Treasure Them in Your Heart

When Anders was young, probably around two or two-and-a-half or so, we had the other volunteer youth group leaders at Pomeroy Covenant Church over at our house in Iowa (I remember at least Pastor Karl & Cindy, Jane DeVries and Beth and myself). We were praying for the year ahead, for the students, for guidance and so forth. We were all gathered in our living room. Anders sat on the floor in the room with toys scattered before him.

As we each took turns praying, Anders would sit and pray as well. He did so by looking around the room and thanking God for everything he saw--each little toy.

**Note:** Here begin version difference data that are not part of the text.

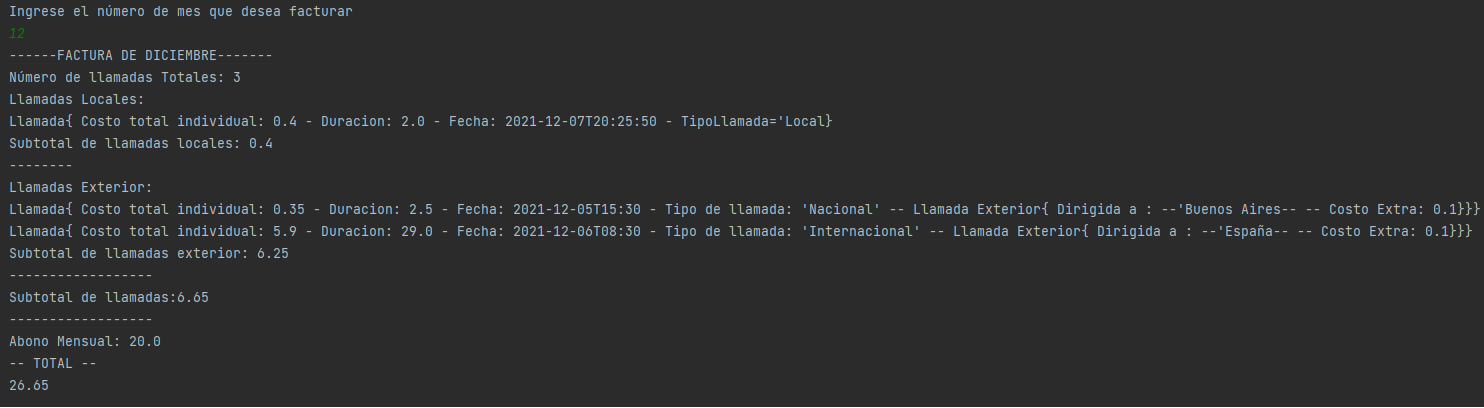
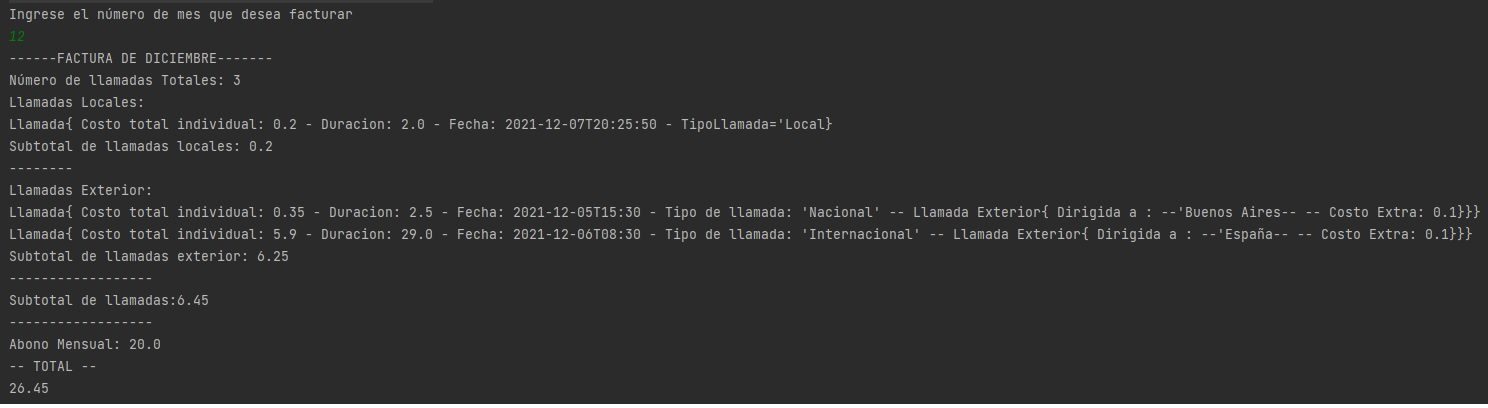
cambio

diff --git a/src/Servicios/LlamadaServicio.java b/src/Servicios/LlamadaServicio.java
@@ -64,7 +64,7 @@ public class LlamadaServicio {
             if (!dia.equalsIgnoreCase("Saturday") && !dia.equalsIgnoreCase("Sunday") && fecha.getHour() >= 8 && fecha.getHour() < 20){
                 l.setCosto(this.truncar(0.20*duracion));
             } else {
-                l.setCosto(this.truncar(0.20*duracion));
+                l.setCosto(this.truncar(0.10*duracion));
             }
         } else {
             if (!dia.equalsIgnoreCase("Saturday") && !dia.equalsIgnoreCase("Sunday") && fecha.getHour() >= 8 && fecha.getHour() < 20){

I think he believed that one of us would pray and it would all be done (as at mealtime), but as we each took turns praying, Anders paused and started all over again. It was at least 10 to 15 minutes of praying.

Luke ends his narrative of the visit of the Magi by saying, "But Mary treasured up all these things and pondered them in her heart" (Luke 2:19). There are plenty of those moments from my children's lives that I hope I remember to continue pondering them for the years ahead.



Yesterday I had the privilege of being one of the communion servers at church. I love being a part of Eucharist--whether I've led it as a minister or serving as a laity. Those hands-on, sensory parts of worship seem to connect with people more than usual.

I enjoy getting to serve at our church because as the people walk through and take their wafer (personally, I dislike the wafer, but I understand the ease of using them in a big church) and I say to each one, "The body of Christ broken for you," I am reminded of God's great love for us. Each person who walks by is made in God's image, yet each one is completely different than the one before them. And God loves them each so much that He lived among us and died an horrific death for them. His body was broken. His blood was shed. And it was done for each of those people--young and old, black and white, rich and poor--who passed before me to participate in that sacred re-enactment of Christ's love.

It is humbling. It is joyous. It is solemn. It reminds me of who I am before God. I pray it never becomes something that I just go through the motions in doing--"not because we must, but because we may" as one of the words of institution in the Covenant Book of Worship reads.